REFLECTION FOR TODAY,
November 4, 2020
By Fr. Andrew Ibegbulem, OSA
“If anyone comes to me without hating his father and mother, wife and children, brothers and sisters, and even his own life, he cannot be my disciple.” Luke 14:26
Jesus explains the total dedication necessary to be his disciples, telling the crowds, to hate father, mother, wife and children and that whoever does not carry his own cross and come after me cannot be my disciple. Did Jesus made a mistake in the above saying?. No, He really said this. It’s a strong statement and the word “hating” in this sentence is quite definitive. So what does this actually mean?
Like everything Jesus said, it must be read in the context of the entire Gospel. Remember, Jesus said that the greatest and first commandment was to “Love the Lord your God with your whole heart…” He also said to “Love your neighbor as yourself.” This most certainly includes family. However, in the passage above, we hear Jesus telling us that if anything whatsoever gets in the way of our love of God, we must eliminate it from our life. We must “hate” it.
Hate, in this context, is not the sin of hate. It’s not an anger welling up within us that causes us to lose control and say mean things. Rather, hate in this context means we must be ready and willing to distance ourselves from that which gets in the way of our relationship with God. If it is money, prestige, power, the flesh, alcohol, etc., then we must eliminate it from our lives. Shockingly, some will even find that they must distance themselves from their own family in order to keep their relationship with God alive. But even in this case, we are still loving our family. Love simply takes on different forms at times.
The family was designed to be a place of peace, harmony and love. But the sad reality that many have experienced in life is that sometimes our family relationships directly interfere with our love of God and others.

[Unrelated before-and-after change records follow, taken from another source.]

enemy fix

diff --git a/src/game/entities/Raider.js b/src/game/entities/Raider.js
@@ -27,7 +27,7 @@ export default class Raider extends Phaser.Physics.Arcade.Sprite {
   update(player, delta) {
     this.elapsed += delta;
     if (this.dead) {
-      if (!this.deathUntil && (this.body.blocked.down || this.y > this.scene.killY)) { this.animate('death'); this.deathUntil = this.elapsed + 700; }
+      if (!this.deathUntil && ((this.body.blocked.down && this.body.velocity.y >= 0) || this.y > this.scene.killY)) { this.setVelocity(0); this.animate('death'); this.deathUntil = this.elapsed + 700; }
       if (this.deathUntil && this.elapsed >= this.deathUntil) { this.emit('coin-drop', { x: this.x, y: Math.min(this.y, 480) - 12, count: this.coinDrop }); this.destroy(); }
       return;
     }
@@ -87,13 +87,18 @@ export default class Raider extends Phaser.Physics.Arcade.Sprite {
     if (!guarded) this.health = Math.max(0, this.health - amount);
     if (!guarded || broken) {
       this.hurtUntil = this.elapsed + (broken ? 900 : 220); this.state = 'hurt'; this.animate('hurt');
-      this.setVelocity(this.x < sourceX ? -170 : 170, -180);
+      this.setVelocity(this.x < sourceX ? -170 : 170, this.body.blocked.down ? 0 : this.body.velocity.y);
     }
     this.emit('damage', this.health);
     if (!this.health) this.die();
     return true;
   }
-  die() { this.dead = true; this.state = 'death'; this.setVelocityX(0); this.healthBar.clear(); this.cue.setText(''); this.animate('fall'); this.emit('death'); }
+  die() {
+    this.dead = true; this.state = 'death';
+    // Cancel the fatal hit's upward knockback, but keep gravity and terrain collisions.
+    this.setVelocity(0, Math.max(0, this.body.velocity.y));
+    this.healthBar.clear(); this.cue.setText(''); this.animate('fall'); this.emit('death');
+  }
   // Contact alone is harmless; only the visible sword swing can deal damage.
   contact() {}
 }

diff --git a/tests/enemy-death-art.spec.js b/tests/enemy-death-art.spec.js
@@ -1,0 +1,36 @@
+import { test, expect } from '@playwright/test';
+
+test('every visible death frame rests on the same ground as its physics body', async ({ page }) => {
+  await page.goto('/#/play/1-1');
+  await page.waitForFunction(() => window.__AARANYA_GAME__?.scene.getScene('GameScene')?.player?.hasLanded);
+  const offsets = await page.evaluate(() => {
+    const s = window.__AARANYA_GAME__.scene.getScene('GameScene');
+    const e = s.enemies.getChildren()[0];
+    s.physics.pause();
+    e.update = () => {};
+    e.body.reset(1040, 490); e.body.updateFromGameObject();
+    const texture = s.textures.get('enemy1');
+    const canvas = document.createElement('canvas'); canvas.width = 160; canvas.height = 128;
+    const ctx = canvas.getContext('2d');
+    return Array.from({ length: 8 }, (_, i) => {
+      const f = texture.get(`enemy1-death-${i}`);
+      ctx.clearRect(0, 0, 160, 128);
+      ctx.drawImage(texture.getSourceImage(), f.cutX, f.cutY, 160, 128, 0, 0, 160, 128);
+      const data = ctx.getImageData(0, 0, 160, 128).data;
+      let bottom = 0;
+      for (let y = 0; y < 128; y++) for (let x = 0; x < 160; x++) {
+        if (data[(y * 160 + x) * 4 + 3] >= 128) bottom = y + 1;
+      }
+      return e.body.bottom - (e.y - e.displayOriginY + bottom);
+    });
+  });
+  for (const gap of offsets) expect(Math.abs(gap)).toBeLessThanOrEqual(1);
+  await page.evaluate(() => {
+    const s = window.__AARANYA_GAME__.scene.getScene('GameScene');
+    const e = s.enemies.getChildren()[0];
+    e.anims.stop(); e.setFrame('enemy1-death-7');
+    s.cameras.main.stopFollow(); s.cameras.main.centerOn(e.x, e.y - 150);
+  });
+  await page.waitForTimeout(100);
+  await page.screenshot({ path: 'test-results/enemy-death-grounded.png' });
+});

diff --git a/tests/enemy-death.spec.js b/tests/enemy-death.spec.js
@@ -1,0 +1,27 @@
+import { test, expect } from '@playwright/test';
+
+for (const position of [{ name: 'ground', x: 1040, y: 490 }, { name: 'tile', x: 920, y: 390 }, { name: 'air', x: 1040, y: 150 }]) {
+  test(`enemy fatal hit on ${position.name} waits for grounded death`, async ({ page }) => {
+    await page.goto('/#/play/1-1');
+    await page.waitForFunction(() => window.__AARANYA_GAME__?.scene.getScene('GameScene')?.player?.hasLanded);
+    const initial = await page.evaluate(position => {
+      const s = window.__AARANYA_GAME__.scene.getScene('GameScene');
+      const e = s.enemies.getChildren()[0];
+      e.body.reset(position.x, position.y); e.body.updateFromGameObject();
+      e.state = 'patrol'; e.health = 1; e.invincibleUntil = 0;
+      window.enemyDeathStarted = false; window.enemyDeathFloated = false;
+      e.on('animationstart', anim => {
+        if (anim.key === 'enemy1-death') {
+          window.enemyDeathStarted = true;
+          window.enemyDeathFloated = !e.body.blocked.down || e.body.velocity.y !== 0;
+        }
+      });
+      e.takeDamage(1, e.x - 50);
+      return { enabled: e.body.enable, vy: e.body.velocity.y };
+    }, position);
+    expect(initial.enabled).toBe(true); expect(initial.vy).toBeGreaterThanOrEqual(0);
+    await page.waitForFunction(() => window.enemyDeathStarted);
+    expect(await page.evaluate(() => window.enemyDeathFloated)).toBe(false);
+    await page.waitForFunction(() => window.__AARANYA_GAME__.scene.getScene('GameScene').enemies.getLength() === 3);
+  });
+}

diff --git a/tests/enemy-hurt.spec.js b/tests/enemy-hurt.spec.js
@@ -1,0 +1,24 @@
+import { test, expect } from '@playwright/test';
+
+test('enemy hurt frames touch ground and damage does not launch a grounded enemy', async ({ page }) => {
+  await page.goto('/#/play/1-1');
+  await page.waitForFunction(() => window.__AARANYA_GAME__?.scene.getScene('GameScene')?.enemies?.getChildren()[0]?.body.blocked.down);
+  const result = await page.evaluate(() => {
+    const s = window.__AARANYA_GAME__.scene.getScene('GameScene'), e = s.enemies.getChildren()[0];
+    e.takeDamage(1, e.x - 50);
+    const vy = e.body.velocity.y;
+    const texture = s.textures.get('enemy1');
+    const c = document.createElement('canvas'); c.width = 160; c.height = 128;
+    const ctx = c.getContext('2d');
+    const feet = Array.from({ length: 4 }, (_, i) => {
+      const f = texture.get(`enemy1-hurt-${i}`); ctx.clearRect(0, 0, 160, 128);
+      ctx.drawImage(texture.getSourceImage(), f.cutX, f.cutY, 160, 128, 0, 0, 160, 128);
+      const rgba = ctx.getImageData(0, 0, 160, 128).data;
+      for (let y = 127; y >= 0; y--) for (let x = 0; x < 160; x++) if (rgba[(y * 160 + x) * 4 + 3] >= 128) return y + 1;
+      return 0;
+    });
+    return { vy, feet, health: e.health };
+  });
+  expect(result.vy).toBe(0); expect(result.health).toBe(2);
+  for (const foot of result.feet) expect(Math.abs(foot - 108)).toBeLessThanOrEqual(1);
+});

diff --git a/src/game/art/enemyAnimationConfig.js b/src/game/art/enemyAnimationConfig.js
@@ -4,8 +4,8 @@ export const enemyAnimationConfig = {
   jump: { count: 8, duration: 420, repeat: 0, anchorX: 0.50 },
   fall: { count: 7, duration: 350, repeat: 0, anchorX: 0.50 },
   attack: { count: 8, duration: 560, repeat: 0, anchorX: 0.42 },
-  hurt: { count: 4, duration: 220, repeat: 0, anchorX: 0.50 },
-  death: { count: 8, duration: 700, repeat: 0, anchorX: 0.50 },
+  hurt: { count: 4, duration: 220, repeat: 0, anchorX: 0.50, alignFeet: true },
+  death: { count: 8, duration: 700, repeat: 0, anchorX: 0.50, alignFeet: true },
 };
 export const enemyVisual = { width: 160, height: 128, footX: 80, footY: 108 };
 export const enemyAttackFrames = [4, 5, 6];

And if this is the case in our lives, we must hear Jesus telling us to approach those relationships in a different way out of love for God.

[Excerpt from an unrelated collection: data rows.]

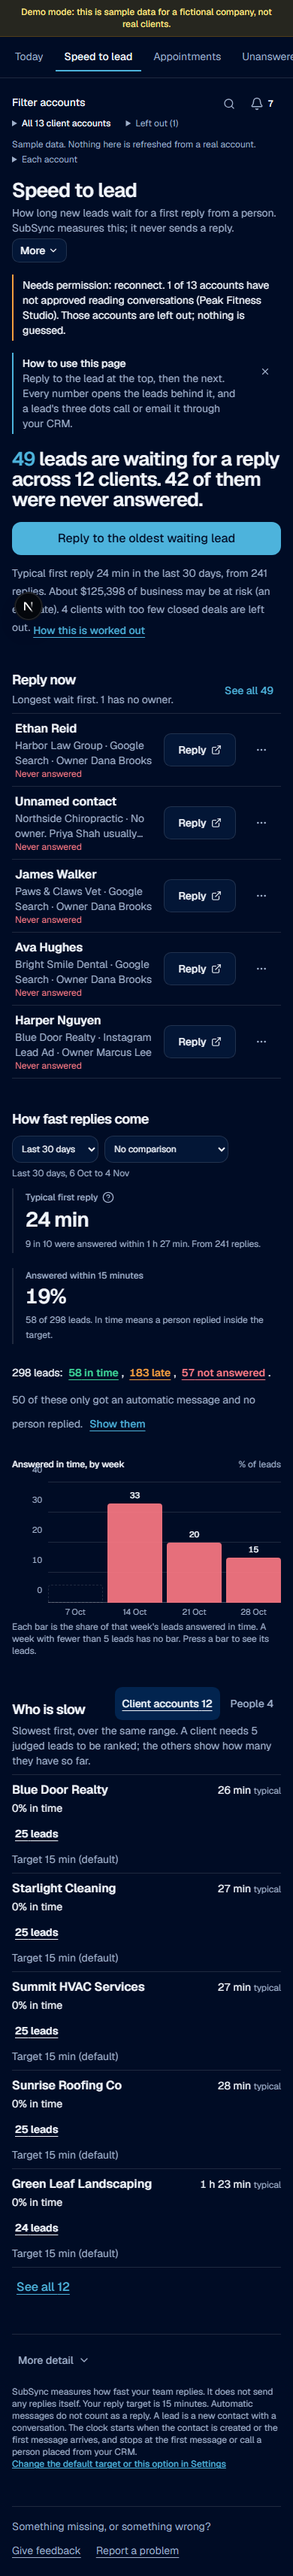
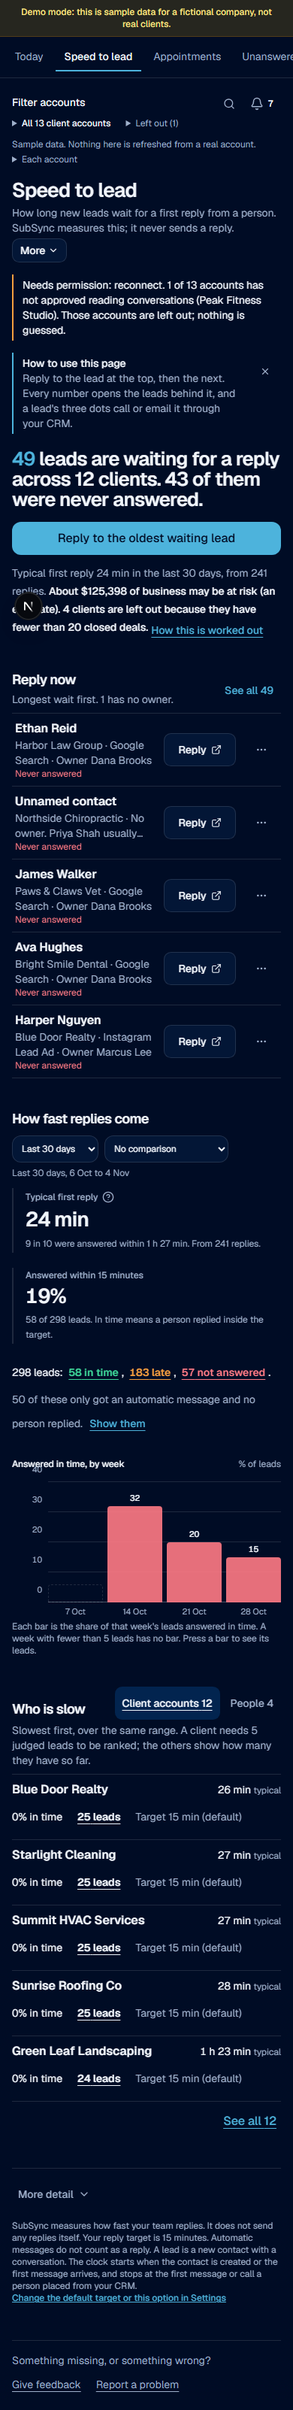
stage SPEED: weekly chart note for an all-zero range, verification results

diff --git a/src/app/app/views/speed-picture.tsx b/src/app/app/views/speed-picture.tsx
@@ -135,7 +135,9 @@ export function FastSection({ d, range, open, showAccount, reload }: { d: Pictur
       )}
       {weeks.length >= 2 && (
         <div className="mt-6" data-testid="speed-weeks">
-          {weeks.every((w) => w.hitRate === null)
+          {weeks.some((w) => w.hitRate !== null) && weeks.every((w) => w.hitRate === null || w.hitRate === 0)
+            ? <p className="text-sm text-muted-foreground" data-testid="speed-weeks-zero">No week in this range had a lead answered in time, so there is nothing to chart. The numbers above show every lead.</p>
+            : weeks.every((w) => w.hitRate === null)
             ? <ChartPlaceholder title="Answered in time, by week" need={5} have={weeks.reduce((m, w) => Math.max(m, w.leads), 0)} unit="leads in one week">{" "}A week needs 5 judged leads before it shows a bar.</ChartPlaceholder>
             : <BarChart title="Answered in time, by week" axisLabel="% of leads" unit="%" format={(n) => `${Math.round(n)}`} sample={weeks.reduce((x, w) => x + w.leads, 0)} min={5} need="leads" noun="leads" bars={weekBars(weeks)}
                 onSelect={(i) => open({ title: `Week of ${weekBars([weeks[i]])[0].label}`, params: { status: "all", week: String(weeks[i].index) } })} />}

diff --git a/docs/features/SPEED.md b/docs/features/SPEED.md
@@ -93,3 +93,20 @@ Written and run, with the commands and results in "Verification". `src/lib/__tes
 5. *A real business-hours clock* (F2 proposal 3): the same function, a metric version.
 
 **Local-only changes not committed:** `next.config.ts` has a `turbopack.root` line and `tsconfig.json` was edited by `next typegen` (both marked skip-worktree).
+
+## Verification (commands run in `C:\Users\KING\wt\SPEED`, 5 Nov 2026; the dev server on port 3131 reads the real database through the demo company)
+
+| Command | Result |
+|---|---|
+| `npx next typegen && npx tsc --noEmit` | clean |
+| `npx eslint src tests scripts/check-tenancy.ts` | 0 errors, 12 warnings, none in a file of this stage |
+| `node --test src/lib/__tests__/` | 879 tests, 879 pass, 0 fail (18 are the new `speed-v2.test.ts`, including the 150-account scale test and the Today-agreement test) |
+| `npx vitest run tests/unit/speed-v2-db.test.ts --no-file-parallelism` | 5 passed, 1 skipped (the saved-target test skips itself until the column exists); fixture companies removed afterwards |
+| `npx vitest run tests/unit/speed-ui.test.ts access-roles route-registry client-access speed-f2 golden-speed today-lists` | all pass |
+| `npx vitest run tests/unit/data-inventory.test.ts` | 1 FAILED, expected: "locations columns: migration files against the live database". The migration file adds `speed_target_minutes`; the live database does not have it until the merge applies the migration. It passes once the migration has run. |
+| `PW_BASE_URL=http://localhost:3131 npx playwright test tests/e2e/speed-v2.spec.ts` (one group at a time) | desktop-1440: all 12 pass (four roles; See all; figure to list counts; Today agreement for agency, business and client; every figure's count equals its list for months, weeks, clients and people; tenancy; the target without the column; call and email menu and lead panel; range in the address). tablet-768 and phone-390: the four role tests pass (no sideways scroll, thumb-sized buttons at 390). |
+| `npx playwright test tests/e2e/speed.spec.ts --project=desktop-1440` (the older API tests of the answers Today and the alerts still read) | 7 of 8 pass (the one timing out at the default 90 s passes with `--timeout=500000`). **1 FAILS and is not from this stage:** "contacts that are not leads are left out" expects the demo to hold left-out contacts of the reasons import, spam, test and duplicate; the demo today has only "do not contact" and "test" (the old screenshot, taken before any change, shows 12 and 9). The left-out query is untouched. |
+| `TURBOPACK_ROOT=C:/Users/KING TEST_PORT=3133 TEST_DIST_DIR=.next-speed-t CHECKS=check-tenancy node scripts/with-dev-server.mjs` | **NOT a clean pass.** Two runs got through all the cross-read sweeps (which include the six new Speed addresses with the other agency's accounts and a person id) and all forged writes (which include the new `PUT speed/target` on the other agency's account, refused with a 4xx) and then both stopped at `scripts/check-tenancy.ts:190`: `select id from connections where installation_id = <agency B>` returned no row, i.e. the fixture connection of the other agency was already gone. That line and the connection fixture are not part of this stage; the same fixture worked on the Duplicates branch before the Connections changes were merged, so the lead should run the check on main to see whether it is the Connections stage. Fixtures were removed (checked: no `xtest-` installations left). |
+| Screenshots | `docs/review/speed-<role>-<390|768|1440>.png` and `-full.png` (new), `docs/review/speed-old-<role>-<width>.png` (before; the client's staff at 1440 was not captured) |
+
+One fix found by the tests: the first role test failed because the headline number counts up when the page opens (the test read it mid-animation); the test now waits for it. The target test failed because the write answered 503 before it checked the account existed; `setAccountTarget` now checks the account belongs to the caller's company first, so another company's account is always "not found" with or without the database update.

Perhaps this Scripture could be misunderstood and misused at times. It is not an excuse to treat those in the family, nor anyone else, with spite, harshness, malice or the like. It is not an excuse to let the passion of anger well up in us. But it is a call from God to act in justice and truth and to refuse to allow anything to separate us from the love of God.
Reflect, today, upon that which is the greatest obstacle to your relationship with God. Who or what tears you away from loving God with your whole heart. Hopefully there is nothing or no one who fits this category. But if there is, hear the words of Jesus today encouraging you to be strong and calling you to put Him first before anything else in life.
Lord, help me to constantly see those things in my life that keep me from loving You. As I identify that which deters me in faith, give me the courage to choose You above all things. Give me the wisdom to know how to choose You above all things. Jesus, I trust in You.